Once the images are set aside, return every entry exactly.

> DATASET CONTENT:
===============

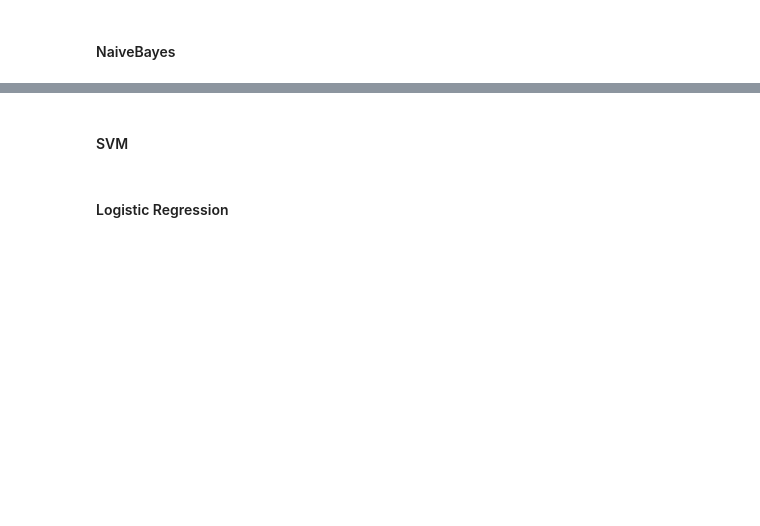
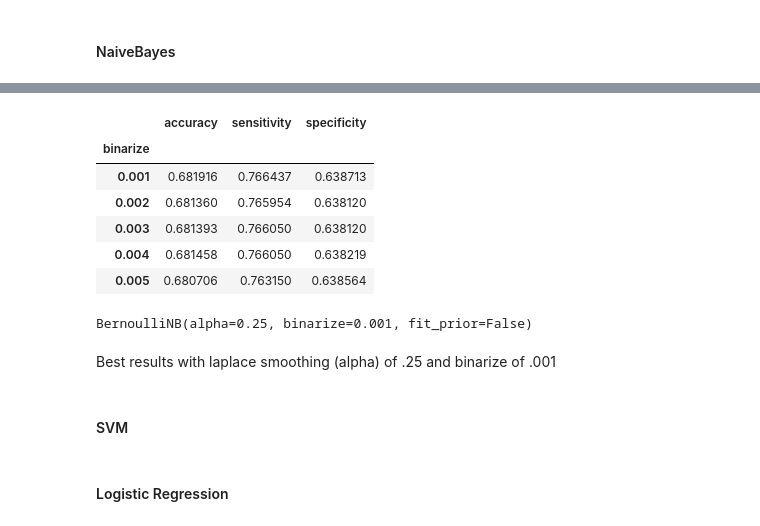
Before and after one commit to boneeyah/DS7331_Group, a Jupyter notebook: Lab2.ipynb, the cells around one changed output, grey strips where cells are left out. Saved outputs shown, nothing was run; the diff lists cells and outputs as text; code cells hidden in the pictures; blank space fills up the shorter version.

```diff
--- a/Lab2.ipynb
+++ b/Lab2.ipynb
@@ -449,3 +476,32 @@ mean specificity:  0.8961746730777873
+# %%
+score = []
+for train,test in skf.split(X_mat,y):
+    for i in [.001,.002,.003,.004,.005]:
+        nb_clf = BernoulliNB(alpha=.25, binarize=i, fit_prior=False)
+        nb_clf.fit(X_mat[train],y.values.ravel()[train])
+        y_hat = nb_clf.predict(X_mat[test])
+
+        cm = confusion_matrix(y.loc[test],y_hat,labels=[1,0])
+        score.append({'binarize':i,'accuracy':(cm[0,0]+cm[1,1])/sum(cm.ravel()),
+                'sensitivity':cm[0,0]/(cm[0,0]+cm[0,1]),
+                'specificity':cm[1,1]/(cm[1,1]+cm[1,0])})
+score = pd.DataFrame(score)
+score.groupby('binarize').mean()
+# %% [output]
+|  | accuracy | sensitivity | specificity |
+| binarize |  |  |  |
+| 0.001 | 0.681916 | 0.766437 | 0.638713 |
+| 0.002 | 0.681360 | 0.765954 | 0.638120 |
+| 0.003 | 0.681393 | 0.766050 | 0.638120 |
+| 0.004 | 0.681458 | 0.766050 | 0.638219 |
+| 0.005 | 0.680706 | 0.763150 | 0.638564 |
+# %%
+nb_clf = BernoulliNB(alpha=.25,binarize=.001,fit_prior=False)
+nb_clf.fit(X_mat[train],y.values.ravel()[train])
+# %% [output]
+BernoulliNB(alpha=0.25, binarize=0.001, fit_prior=False)
+# %% [markdown]
+Best results with laplace smoothing (alpha) of .25 and binarize of .001
 # %% [markdown]
 #### SVM
 # %% [markdown]
```
Also changed, not shown: parts of 6 cells of this notebook.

===============

> RESPONSE TO THIS TASK:
Before and after one commit to boneeyah/DS7331_Group, a Jupyter notebook: Lab2.ipynb, the cells around one changed output, grey strips where cells are left out. Saved outputs shown, nothing was run; the diff lists cells and outputs as text; code cells hidden in the pictures; blank space fills up the shorter version.

```diff
--- a/Lab2.ipynb
+++ b/Lab2.ipynb
@@ -449,3 +476,32 @@ mean specificity:  0.8961746730777873
+# %%
+score = []
+for train,test in skf.split(X_mat,y):
+    for i in [.001,.002,.003,.004,.005]:
+        nb_clf = BernoulliNB(alpha=.25, binarize=i, fit_prior=False)
+        nb_clf.fit(X_mat[train],y.values.ravel()[train])
+        y_hat = nb_clf.predict(X_mat[test])
+
+        cm = confusion_matrix(y.loc[test],y_hat,labels=[1,0])
+        score.append({'binarize':i,'accuracy':(cm[0,0]+cm[1,1])/sum(cm.ravel()),
+                'sensitivity':cm[0,0]/(cm[0,0]+cm[0,1]),
+                'specificity':cm[1,1]/(cm[1,1]+cm[1,0])})
+score = pd.DataFrame(score)
+score.groupby('binarize').mean()
+# %% [output]
+|  | accuracy | sensitivity | specificity |
+| binarize |  |  |  |
+| 0.001 | 0.681916 | 0.766437 | 0.638713 |
+| 0.002 | 0.681360 | 0.765954 | 0.638120 |
+| 0.003 | 0.681393 | 0.766050 | 0.638120 |
+| 0.004 | 0.681458 | 0.766050 | 0.638219 |
+| 0.005 | 0.680706 | 0.763150 | 0.638564 |
+# %%
+nb_clf = BernoulliNB(alpha=.25,binarize=.001,fit_prior=False)
+nb_clf.fit(X_mat[train],y.values.ravel()[train])
+# %% [output]
+BernoulliNB(alpha=0.25, binarize=0.001, fit_prior=False)
+# %% [markdown]
+Best results with laplace smoothing (alpha) of .25 and binarize of .001
 # %% [markdown]
 #### SVM
 # %% [markdown]
```
Also changed, not shown: parts of 6 cells of this notebook.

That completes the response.